Over the next four years, relations between mainland China and Taiwan will remain the biggest issue for newly reelected Taiwanese President Tsai Ing-wen.
Presidential candidate Han Kuo-yu of the Kuomintang party (KMT) conceded defeat Saturday night, paving way for the return of Tsai.
“I’ve already called President Tsai Ing-wen and congratulated her,” Han said, according to Hong Kong broadcaster RTHK. “She’s been authorized by Taiwanese people to lead the island in the coming four years. Democracy, freedom and the rule of law are Taiwan’s core values. Taiwanese people have made a decision. As candidates, we will absolutely accept the election results,” he said.
Millions of Taiwanese voters went to the poll stations Saturday to elect their leaders including the president and 113 Legislative Yuan members. Many overseas Taiwanese flew back to the island to cast their votes. Around nightfall unofficial live tallies kept by major local news networks showed the 63-year-old Tsai securing around 56-57 percent of more than 10 million votes counted so far.

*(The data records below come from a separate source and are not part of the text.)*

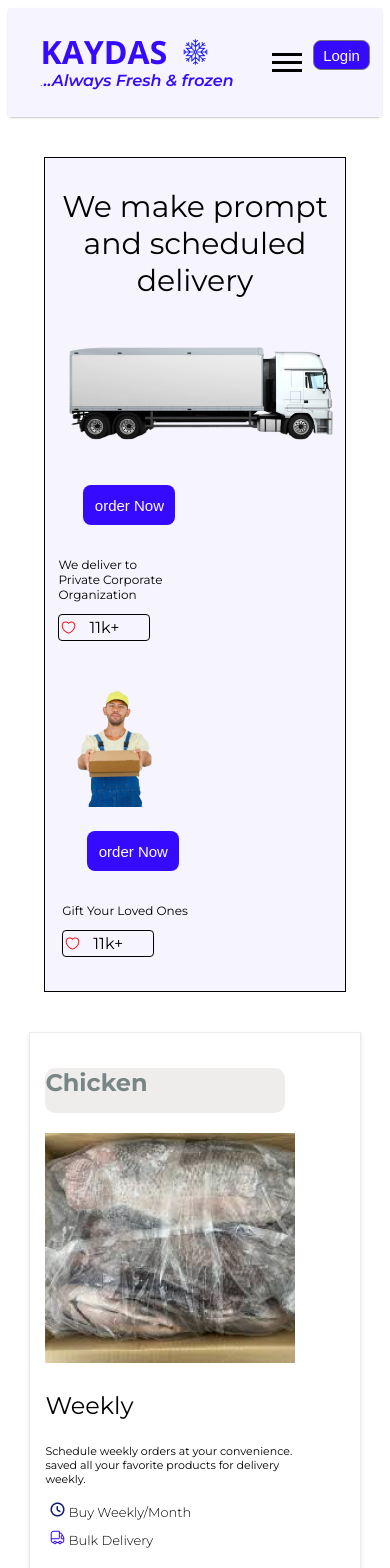
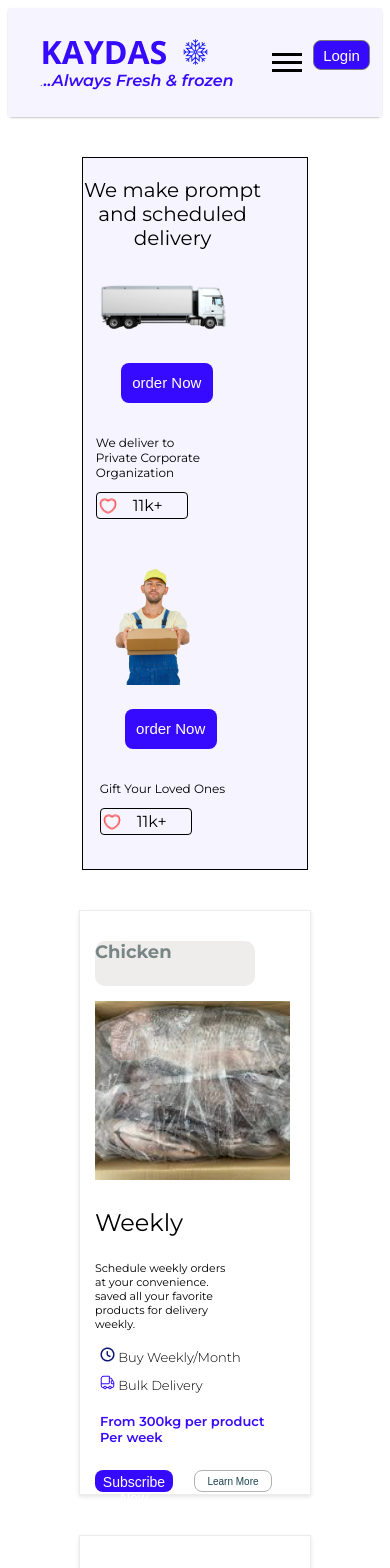
Before and after one commit to amooesther/kaydas-frontend, a React (Create React App) app in the folder frontend/: page /subscription in a window 390 px wide. Shown: the top 1568 px of the page. Built offline with nearby package versions, Linux system fonts and the light colour scheme; no server answers.

Commit message:
adjustment on the subscription page

```diff
--- a/frontend/src/Components/NavBar/NavBar.jsx
+++ b/frontend/src/Components/NavBar/NavBar.jsx
@@ -15,7 +15,7 @@ const NavBar = () => {
   const [isLoggedIn, setIsLoggedIn] = useState(false);
   const navigate = useNavigate();
 
-  // Get cart count from Redux store
+
   const cartCount = useSelector((state) => state.cart.cartItems.length);
 
   const fetchUserData = async () => {
--- a/frontend/src/pages/Subscriptions/Subscription.css
+++ b/frontend/src/pages/Subscriptions/Subscription.css
@@ -157,9 +157,15 @@
 @media screen and (max-width: 768px) {
   .subscriptionWrapper {
     height: auto;
-
+    width: 60%;
+  }
+  .subscriptionWrapper h3{
+    text-align: center;
+    font-size: 20px;
+    font-weight: 400;
     width: 80%;
   }
+
 
   .sub {
     flex-direction: column;
@@ -189,6 +195,9 @@
   .subLeft {
     margin-bottom: 20px;
   }
+  .subLeft img {
+    width: 90%;
+  }
 .subRight{
   margin-right: 250px;
 
@@ -197,10 +206,15 @@
     width: 80%;
 
   }
+  .subp{
+    width: 60%;
+    margin-left: 80px;
+  }
 
 
 .carouselWrap h2{
   width: 80%;
+  font-size: 18px;
 }
   .verticalLine {
     display: none;
@@ -212,19 +226,32 @@
   }
 
   .carouselWrap {
-    width: 80%;
+    width: 200px;
     max-width: 80%;
     height: auto;
     padding: 15px;
     margin-bottom: 20px;
   }
-
+.subImg{
+  width: 195px;
+}
   .carouselWrap h3 {
     font-size: 24px;
   }
 
   .carouselWrap p {
     font-size: 11px;
+    width: 70%;
+  }
+  .subTwo img{
+    width: 18px;
+    height: 18px;
+    margin-bottom: 9px;
+  }
+  .subTwo span{
+    width: 18px;
+    height: 18px;
+
   }
 }
 
@@ -268,7 +295,7 @@
   }
 
   .carouselWrap {
-    width: 90%;
+    width: 70%;
     height: auto;
     margin-bottom: 0;
   }
--- a/frontend/src/pages/Subscriptions/Subscription.jsx
+++ b/frontend/src/pages/Subscriptions/Subscription.jsx
@@ -63,7 +63,7 @@ const Subscription = () => {
       <div className='subOne'>
     <Link  to='/gallery' style={{ textDecoration: 'none' }}>  <div className='btnWrapper'><Button>order Now</Button></div></Link>
       <p>Gift Your Loved Ones</p>
-             <div className='subTwo'> <img src={redHeart} alt="" /> 11k+</div>
+             <div className='subTwo'> <img src={redHeart} alt="" /> <span>11k+</span></div>
       </div>
           </div>
         </div>
@@ -74,7 +74,7 @@ const Subscription = () => {
 
       <div className='carouselWrap'>
       <Link  to='/gallery' style={{ textDecoration: 'none' }}><h2 className={currentSlide === 0 ? 'active' : ''}>Chicken</h2></Link>
-<img src={subOne} alt="" />
+<img src={subOne} alt="" className='subImg'/>
 <h3>Weekly</h3>
 <p>Schedule weekly orders at your convenience.
    saved all your favorite
@@ -90,7 +90,7 @@ const Subscription = () => {
 
       <div className='carouselWrap'>
       <Link  to='/gallery' style={{ textDecoration: 'none' }}> <h2 className={currentSlide === 1 ? 'active' : ''}>Fish</h2></Link>
-<img src={subTwo} alt="" />
+<img src={subTwo} alt="" className='subImg'/>
 <h3>Monthly</h3>
 <p>If weekly purchase is not convinient
   stock up your store on a monthly
@@ -105,7 +105,7 @@ const Subscription = () => {
       </div>
       <div className='carouselWrap'>
       <Link  to='/gallery' style={{ textDecoration: 'none' }}>  <h2 className={currentSlide === 1 ? 'active' : ''}>Whole</h2></Link>
-<img src={subThree} alt="" />
+<img src={subThree} alt=""  className='subImg'/>
 <h3>Random</h3>
 <p>You have the option to order at anytime and
    schedule your delivery.
@@ -120,7 +120,7 @@ const Subscription = () => {
       </div>
       <div className='carouselWrap'>
       <Link  to='/gallery' style={{ textDecoration: 'none' }}>  <h2 className={currentSlide === 1 ? 'active' : ''}>Chicken part</h2></Link>
-<img src={subFour} alt="" />
+<img src={subFour} alt="" className='subImg'/>
 <h3>Daily Orders</h3>
 <p>Your satisfaction is our priorityTaking the stress
   of you whenever you crave favorite protein,
@@ -139,7 +139,7 @@ const Subscription = () => {
       <button><img src={arrowUp} alt="" /></button>
       <button><img src={arrowUpTwo} alt="" /></button>
       </div>
-      <p>Need more information? Reach out to us!</p>
+      <p className='subp'>Need more information? Reach out to us!</p>
     </div>
     <Footer/>
     </div>
```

This election was seen as an important chance for the 19.3 million Taiwanese voters to express their views on cross-strait relations, given Beijing’s proposal to reunify with Taiwan by replicating Hong Kong’s “one country, two systems” model on the island.

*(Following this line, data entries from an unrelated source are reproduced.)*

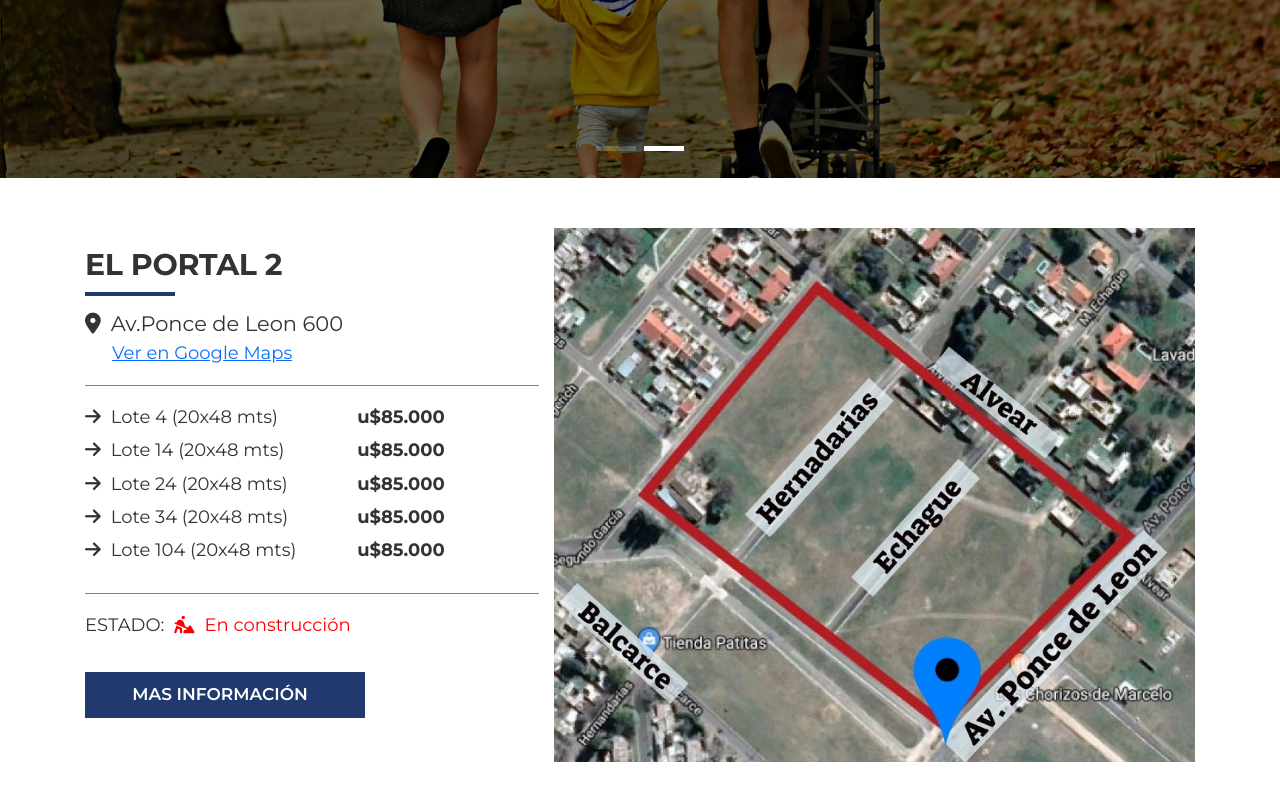
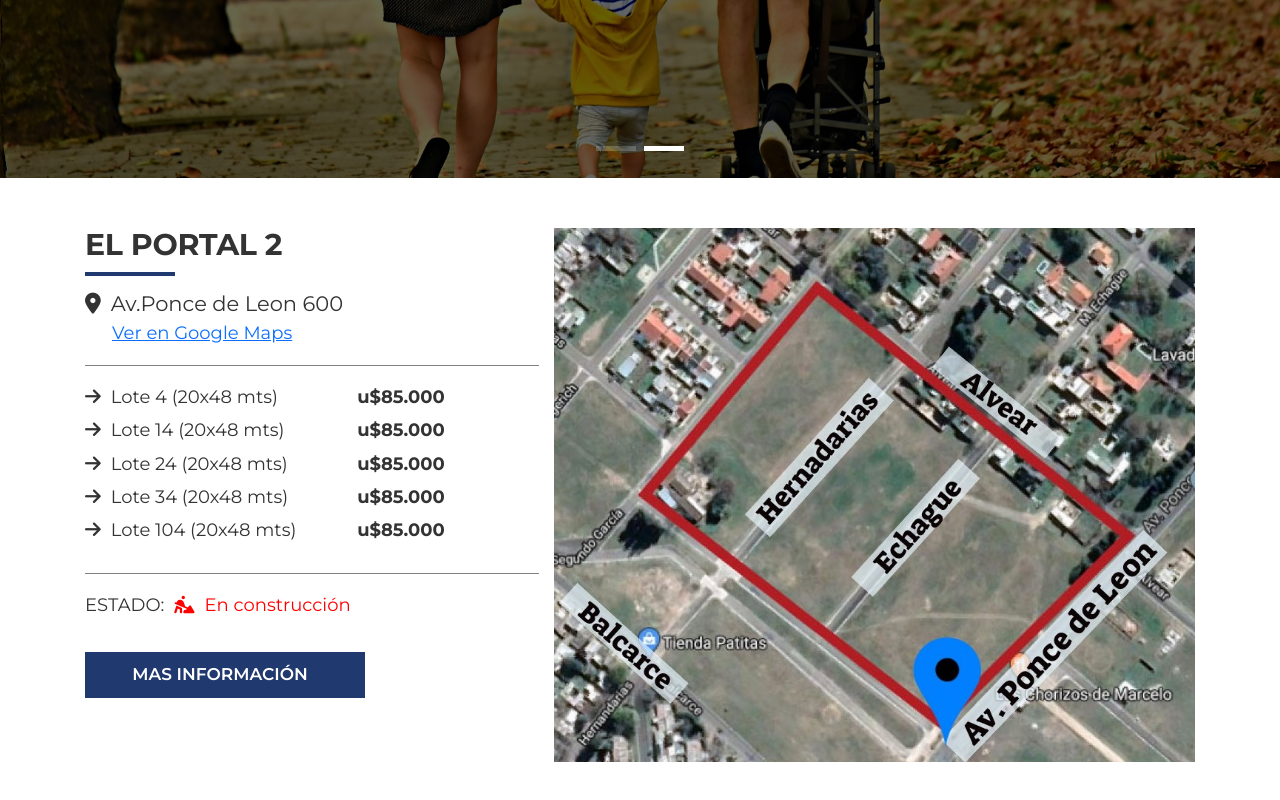
Before and after one commit to matiasmd8610/kerlin_bienes_raices, a website: page index.html in a window 1280 px wide. Shown: the part 542-1342 px from the top of the page. Drawn offline with nearby package versions, Linux system fonts and the light colour scheme.

Commit message:
mejorados margenes loteo v3

```diff
--- a/assets/styles/scss/_sections.scss
+++ b/assets/styles/scss/_sections.scss
@@ -135,7 +135,7 @@
         display:flex;
         flex-direction:column;
         align-items:flex-start;
-        padding-top: 20px;
+        margin-bottom: 30px;
         gap:20px;
 
         .loteo__barrio--titulo{
```
Also changed, not shown: assets/styles/css/main.css.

Tsai, the candidate of the Democratic Progressive Party, and Han both said that “one country, two systems” would not be suitable for Taiwan, which would not give up its own sovereignty.
However, Han favored much closer ties with China.
Yun Sun, director of the China Program at the Stimson Center of the Brookings Institution, told the Chinese website of BBC that with Tsai’s victory the mainland will continue to suppress the economy of Taiwan while seeking a dialogue with Tsai, watching to see if she can make some compromises.
If Tsai refuses to accept the 1992 Consensus, which refers to the “one China with different interpretations” principle, the compromises can be some other things such as an amendment of her party’s constitution to rule out “Taiwan independence,” Sun added.
Last November, Tsai indicated her willingness to meet with Chinese President Xi Jinping in a third location when conditions are ripe, such as after her hoped-for re-election. Tsai said the only prerequisite for a meeting with Xi would be Beijing’s respect for the island’s sovereignty and security needs – a demand that Xi is unlikely to agree to.
Some political analysts remained skeptical whether a meeting between Tsai and Xi will be possible, given that Beijing has never ruled out the option of occupying Taiwan by force.
On January 2 of last year, Xi gave a speech to mark the 40th anniversary of the issuance of the “Message to Compatriots in Taiwan” sent by the He said Beijing would try its best to achieve mainland-Taiwan unification but would not give up the option of achieving it by force. He said Beijing would take all possible measures to fight against Taiwan independence.
In March 2019, Wang Yingjin, director of Center for National Unification Research, Renmin University, put forth a new version of “one country, two systems” for Taiwan. Wang proposed that, after the mainland and Taiwan unified, the island’s leader would not be appointed by the central government and would have no need to report to Beijing. He said Taiwan’s top leader should enjoy certain diplomatic rights, he added.
The Tsai administration has rejected such a resolution on many occasions, saying that the “one country, two systems” model has been proven a failure in Hong Kong’s extradition law saga.
Taiwanese journalist Yang Chien-Hao told Asia Times that in general people in Taiwan are not too worried about the mainland’s possible military invasion of the island as the cost for Beijing to do so would be very high if the United States, or even Japan, intervened. Yang said that since Tsai took office in 2016, a lot of overseas Taiwanese businessmen had returned to Taiwan as they were not afraid of worsening cross-strait relations.